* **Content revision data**
********
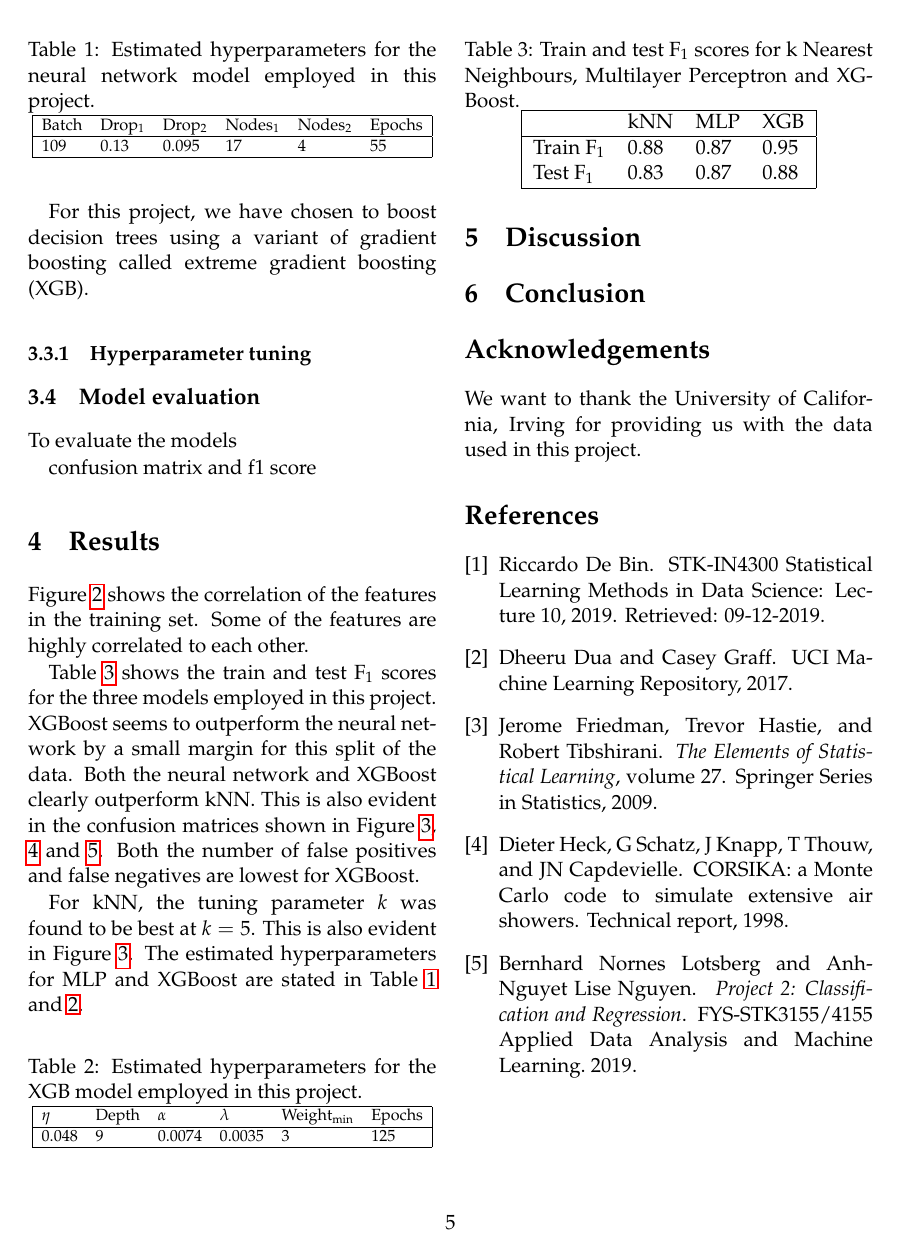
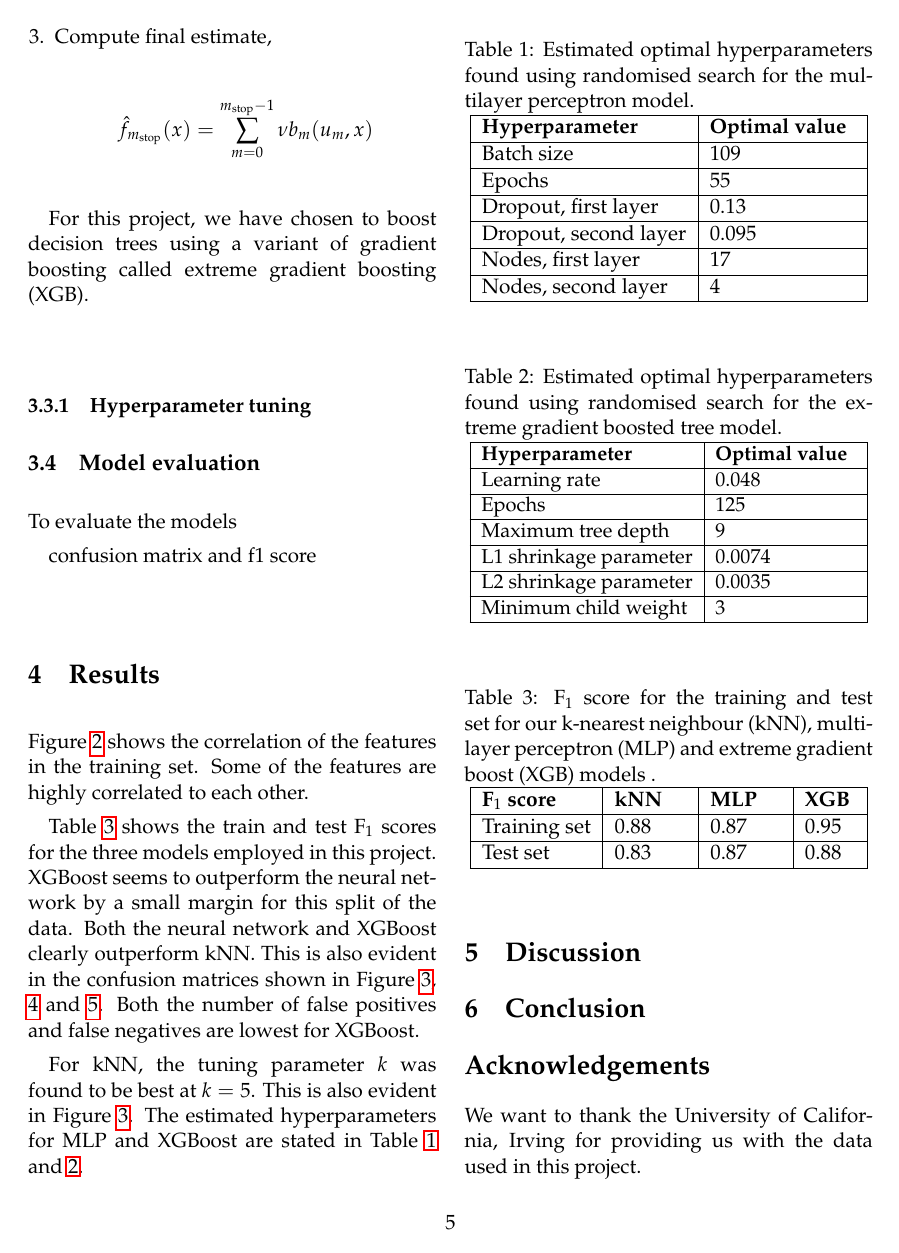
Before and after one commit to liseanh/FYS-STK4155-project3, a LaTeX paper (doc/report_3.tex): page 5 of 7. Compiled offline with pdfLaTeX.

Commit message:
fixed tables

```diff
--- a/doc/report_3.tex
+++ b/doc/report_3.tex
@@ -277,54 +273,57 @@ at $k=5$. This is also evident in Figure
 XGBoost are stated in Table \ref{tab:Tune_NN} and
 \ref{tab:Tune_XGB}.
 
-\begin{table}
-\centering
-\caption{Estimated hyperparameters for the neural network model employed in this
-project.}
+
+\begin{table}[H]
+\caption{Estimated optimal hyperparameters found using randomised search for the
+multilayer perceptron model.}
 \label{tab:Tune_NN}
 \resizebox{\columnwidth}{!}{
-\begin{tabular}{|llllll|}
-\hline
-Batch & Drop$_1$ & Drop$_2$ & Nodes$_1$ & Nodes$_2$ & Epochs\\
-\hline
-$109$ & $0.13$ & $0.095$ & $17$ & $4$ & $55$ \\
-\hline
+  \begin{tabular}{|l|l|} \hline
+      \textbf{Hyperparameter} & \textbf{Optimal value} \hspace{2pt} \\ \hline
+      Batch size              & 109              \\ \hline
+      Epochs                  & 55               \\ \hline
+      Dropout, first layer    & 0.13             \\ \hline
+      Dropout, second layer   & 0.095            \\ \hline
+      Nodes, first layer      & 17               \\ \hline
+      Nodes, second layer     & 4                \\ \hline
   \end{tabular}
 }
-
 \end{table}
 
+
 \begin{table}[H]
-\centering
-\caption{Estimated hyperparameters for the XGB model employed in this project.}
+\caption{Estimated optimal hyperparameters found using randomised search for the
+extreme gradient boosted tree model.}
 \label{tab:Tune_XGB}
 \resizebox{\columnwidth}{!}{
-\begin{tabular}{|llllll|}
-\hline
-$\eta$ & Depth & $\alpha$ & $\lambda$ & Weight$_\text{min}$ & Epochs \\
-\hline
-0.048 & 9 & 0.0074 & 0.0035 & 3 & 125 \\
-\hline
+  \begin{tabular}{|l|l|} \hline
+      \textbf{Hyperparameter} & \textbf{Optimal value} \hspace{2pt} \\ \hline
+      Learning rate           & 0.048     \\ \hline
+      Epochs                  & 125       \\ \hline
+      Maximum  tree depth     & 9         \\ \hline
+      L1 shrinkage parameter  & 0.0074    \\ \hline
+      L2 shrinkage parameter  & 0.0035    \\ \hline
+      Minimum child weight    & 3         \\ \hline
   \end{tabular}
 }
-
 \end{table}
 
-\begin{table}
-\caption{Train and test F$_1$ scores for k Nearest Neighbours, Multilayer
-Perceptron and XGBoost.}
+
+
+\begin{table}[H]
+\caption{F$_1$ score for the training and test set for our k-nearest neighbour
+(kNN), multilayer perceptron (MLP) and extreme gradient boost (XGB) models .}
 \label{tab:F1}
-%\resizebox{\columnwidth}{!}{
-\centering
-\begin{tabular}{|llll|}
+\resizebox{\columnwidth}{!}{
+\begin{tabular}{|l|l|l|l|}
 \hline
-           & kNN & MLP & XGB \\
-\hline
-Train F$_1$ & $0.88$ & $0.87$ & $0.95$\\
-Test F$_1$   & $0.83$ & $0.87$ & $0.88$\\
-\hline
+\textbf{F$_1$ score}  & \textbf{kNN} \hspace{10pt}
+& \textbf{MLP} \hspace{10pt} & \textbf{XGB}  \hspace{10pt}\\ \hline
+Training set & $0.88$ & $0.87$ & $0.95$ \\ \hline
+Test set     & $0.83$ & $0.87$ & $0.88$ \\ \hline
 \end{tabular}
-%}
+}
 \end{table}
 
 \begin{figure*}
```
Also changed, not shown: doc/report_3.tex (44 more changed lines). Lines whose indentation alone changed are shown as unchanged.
********
* **YOUR OBJECTIVE**
Your reply should be the full data above, copied exactly, with no pictures in it.

* **TASK RESULT**
Before and after one commit to liseanh/FYS-STK4155-project3, a LaTeX paper (doc/report_3.tex): page 5 of 7. Compiled offline with pdfLaTeX.

Commit message:
fixed tables

```diff
--- a/doc/report_3.tex
+++ b/doc/report_3.tex
@@ -277,54 +273,57 @@ at $k=5$. This is also evident in Figure
 XGBoost are stated in Table \ref{tab:Tune_NN} and
 \ref{tab:Tune_XGB}.
 
-\begin{table}
-\centering
-\caption{Estimated hyperparameters for the neural network model employed in this
-project.}
+
+\begin{table}[H]
+\caption{Estimated optimal hyperparameters found using randomised search for the
+multilayer perceptron model.}
 \label{tab:Tune_NN}
 \resizebox{\columnwidth}{!}{
-\begin{tabular}{|llllll|}
-\hline
-Batch & Drop$_1$ & Drop$_2$ & Nodes$_1$ & Nodes$_2$ & Epochs\\
-\hline
-$109$ & $0.13$ & $0.095$ & $17$ & $4$ & $55$ \\
-\hline
+  \begin{tabular}{|l|l|} \hline
+      \textbf{Hyperparameter} & \textbf{Optimal value} \hspace{2pt} \\ \hline
+      Batch size              & 109              \\ \hline
+      Epochs                  & 55               \\ \hline
+      Dropout, first layer    & 0.13             \\ \hline
+      Dropout, second layer   & 0.095            \\ \hline
+      Nodes, first layer      & 17               \\ \hline
+      Nodes, second layer     & 4                \\ \hline
   \end{tabular}
 }
-
 \end{table}
 
+
 \begin{table}[H]
-\centering
-\caption{Estimated hyperparameters for the XGB model employed in this project.}
+\caption{Estimated optimal hyperparameters found using randomised search for the
+extreme gradient boosted tree model.}
 \label{tab:Tune_XGB}
 \resizebox{\columnwidth}{!}{
-\begin{tabular}{|llllll|}
-\hline
-$\eta$ & Depth & $\alpha$ & $\lambda$ & Weight$_\text{min}$ & Epochs \\
-\hline
-0.048 & 9 & 0.0074 & 0.0035 & 3 & 125 \\
-\hline
+  \begin{tabular}{|l|l|} \hline
+      \textbf{Hyperparameter} & \textbf{Optimal value} \hspace{2pt} \\ \hline
+      Learning rate           & 0.048     \\ \hline
+      Epochs                  & 125       \\ \hline
+      Maximum  tree depth     & 9         \\ \hline
+      L1 shrinkage parameter  & 0.0074    \\ \hline
+      L2 shrinkage parameter  & 0.0035    \\ \hline
+      Minimum child weight    & 3         \\ \hline
   \end{tabular}
 }
-
 \end{table}
 
-\begin{table}
-\caption{Train and test F$_1$ scores for k Nearest Neighbours, Multilayer
-Perceptron and XGBoost.}
+
+
+\begin{table}[H]
+\caption{F$_1$ score for the training and test set for our k-nearest neighbour
+(kNN), multilayer perceptron (MLP) and extreme gradient boost (XGB) models .}
 \label{tab:F1}
-%\resizebox{\columnwidth}{!}{
-\centering
-\begin{tabular}{|llll|}
+\resizebox{\columnwidth}{!}{
+\begin{tabular}{|l|l|l|l|}
 \hline
-           & kNN & MLP & XGB \\
-\hline
-Train F$_1$ & $0.88$ & $0.87$ & $0.95$\\
-Test F$_1$   & $0.83$ & $0.87$ & $0.88$\\
-\hline
+\textbf{F$_1$ score}  & \textbf{kNN} \hspace{10pt}
+& \textbf{MLP} \hspace{10pt} & \textbf{XGB}  \hspace{10pt}\\ \hline
+Training set & $0.88$ & $0.87$ & $0.95$ \\ \hline
+Test set     & $0.83$ & $0.87$ & $0.88$ \\ \hline
 \end{tabular}
-%}
+}
 \end{table}
 
 \begin{figure*}
```
Also changed, not shown: doc/report_3.tex (44 more changed lines). Lines whose indentation alone changed are shown as unchanged.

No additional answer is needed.